__What to produce__
In how many lines of the listing below does "Marital" appear? Give only the figure.

__The input__
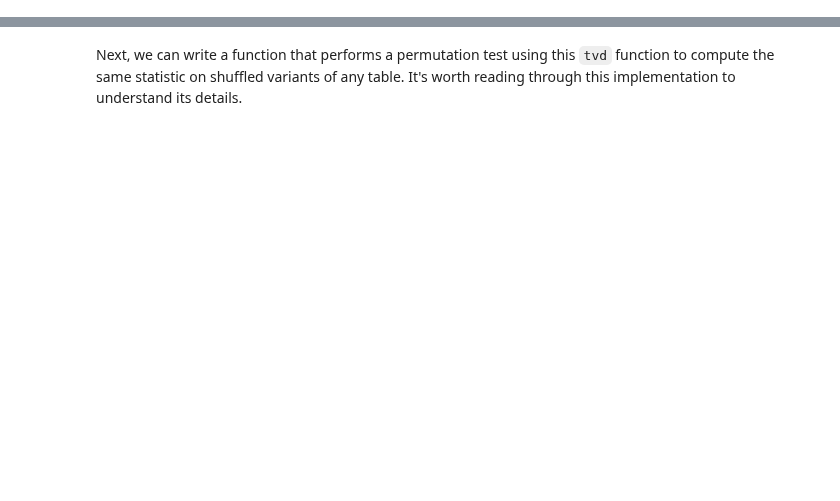
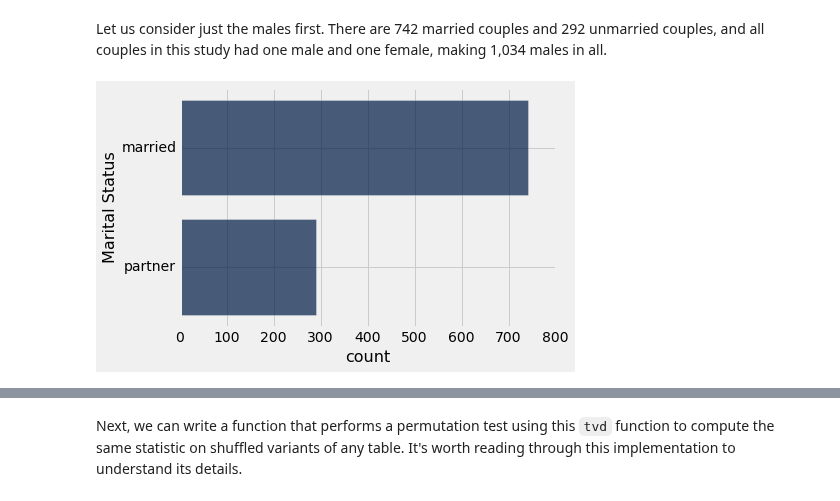
Before and after one commit to data-8/textbook, a Jupyter notebook: notebooks/Permutation.ipynb, the cells around one changed output, grey strips where cells are left out. Saved outputs shown, nothing was run; the diff lists cells and outputs as text; code cells hidden in the pictures; blank space fills up the shorter version.

```diff
--- a/notebooks/Permutation.ipynb
+++ b/notebooks/Permutation.ipynb
@@ -1,6 +0,0 @@
-# %%
-# HIDDEN
-from datascience import *
-%matplotlib inline
-import matplotlib.pyplot as plots
-plots.style.use('fivethirtyeight')
@@ -359,0 +1,11 @@ tvd(males, 'mar_status', 'empl_status')
+# %%
+from datascience import *
+import numpy as np
+
+import matplotlib
+matplotlib.use('Agg', warn=False)
+%matplotlib inline
+import matplotlib.pyplot as plt
+plt.style.use('fivethirtyeight')
+import warnings
+warnings.simplefilter(action="ignore", category=FutureWarning)
@@ -359,0 +29,4 @@ tvd(males, 'mar_status', 'empl_status')
+# %%
+columns = ['Marital Status', 'Employment Status', 'Gender', 'Age', ]
+couples = Table.read_table('couples.csv').select(columns)
+couples
@@ -359,0 +46,12 @@ tvd(males, 'mar_status', 'empl_status')
+# %% [markdown]
+Let us consider just the males first. There are 742 married couples and 292 unmarried couples, and all couples in this study had one male and one female, making 1,034 males in all.
+# %%
+# Separate tables for married and cohabiting unmarried couples:
+
+married_men = couples.where('Gender', 'male').where('Marital Status', 'married')
+partnered_men = couples.where('Gender', 'male').where('Marital Status', 'partner')
+
+# Let's see how many married and unmarried people there are:
+couples.where('Gender', 'male').group('Marital Status').barh("Marital Status")
+# %% [output]
+[figure, added]
```
Also changed, not shown: parts of 130 cells of this notebook, 1 other file.
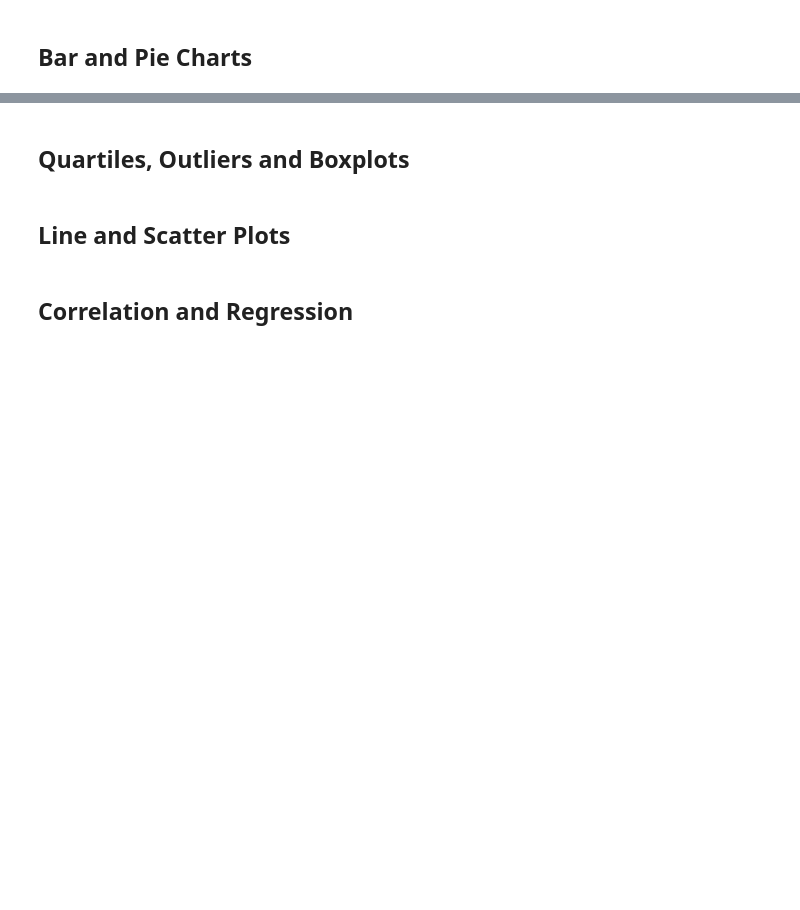
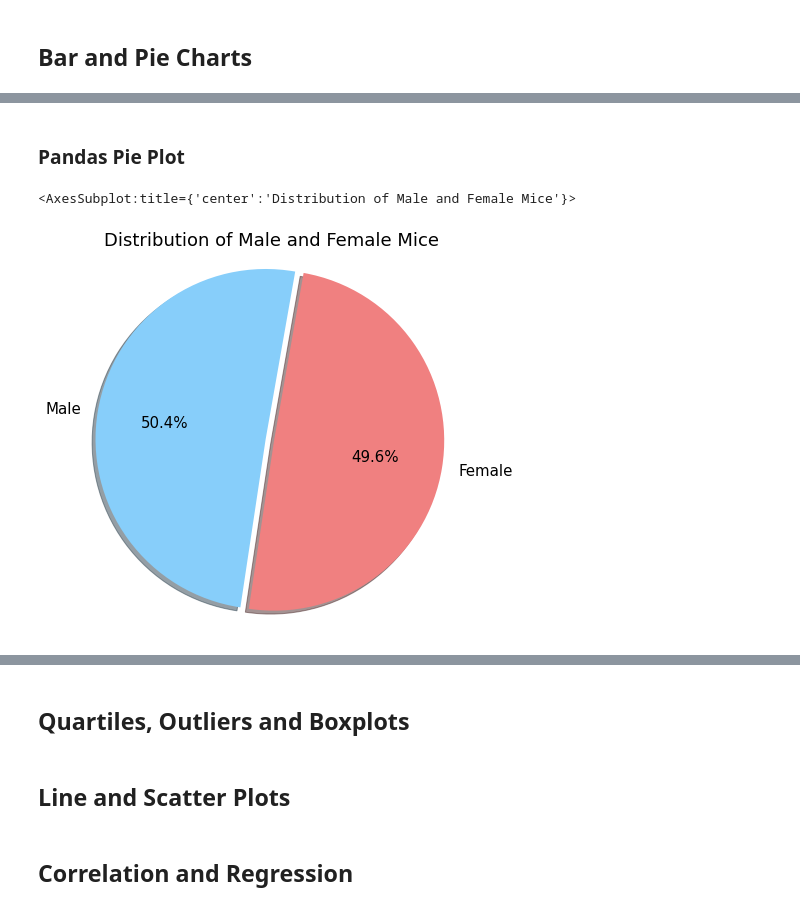
Before and after one commit to junettel/matplotlib-challenge, a Jupyter notebook: pymaceuticals_main.ipynb, the cells around one changed output, grey strips where cells are left out. Cells and saved outputs as stored; diff of their text form; code cells hidden in the pictures; blank space fills up the shorter version.

```diff
--- a/pymaceuticals_main.ipynb
+++ b/pymaceuticals_main.ipynb
@@ -28,2 +106,5 @@ study_results = pd.read_csv(study_results_path)
 # %%
 # Checking the number of mice in the clean DataFrame.
+clean_study_count = clean_study_df["Mouse ID"].nunique()
+clean_study_count
+# Number of mice dropped from 249 to 248 confirming all data for duplicate Mouse ID was removed
@@ -51,0 +243,15 @@ study_results = pd.read_csv(study_results_path)
+# %%
+# Already found the number of unique mice earlier based on cleaned DafaFrame we can use here
+# print(f"Total mice: {clean_study_count}")
+
+# Number and percent of male mice
+male_mice = clean_study_df.loc[clean_study_df["Sex"] == "Male"].nunique().iloc[0]
+# print(f"Male mice: {male_mice}")
+males_pct = (male_mice / clean_study_count)*100
+# print(males_pct)
+
+# Number and percent of female mice
+female_mice = clean_study_df.loc[clean_study_df["Sex"] == "Female"].nunique().iloc[0]
+# print(f"Female mice: {female_mice}")
+females_pct = (female_mice / clean_study_count)*100
+# print(females_pct)
@@ -51,0 +268,20 @@ study_results = pd.read_csv(study_results_path)
+# %% [markdown]
+### Pandas Pie Plot
+# %%
+# Generate a pie plot showing the distribution of female versus male mice using pandas
+colors = ["lightskyblue", "lightcoral"]
+explode = (0.025,0.025)
+figsize=(7,7)
+
+gender_plot = gender_df.plot.pie(y="Gender Distribution", figsize=figsize, colors=colors, explode=explode,
+                                 shadow=True, startangle=80, autopct="%1.1f%%", fontsize=15, legend=False)
+
+# Label and format
+gender_plot.set_title("Distribution of Male and Female Mice", fontsize=18)
+gender_plot.set_xlabel("")
+gender_plot.set_ylabel("")
+plt.axis("equal")
+gender_plot
+# %% [output]
+<AxesSubplot:title={'center':'Distribution of Male and Female Mice'}>
+[figure, added]
```
Also changed, not shown: parts of 25 cells of this notebook.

__Result of this task__
4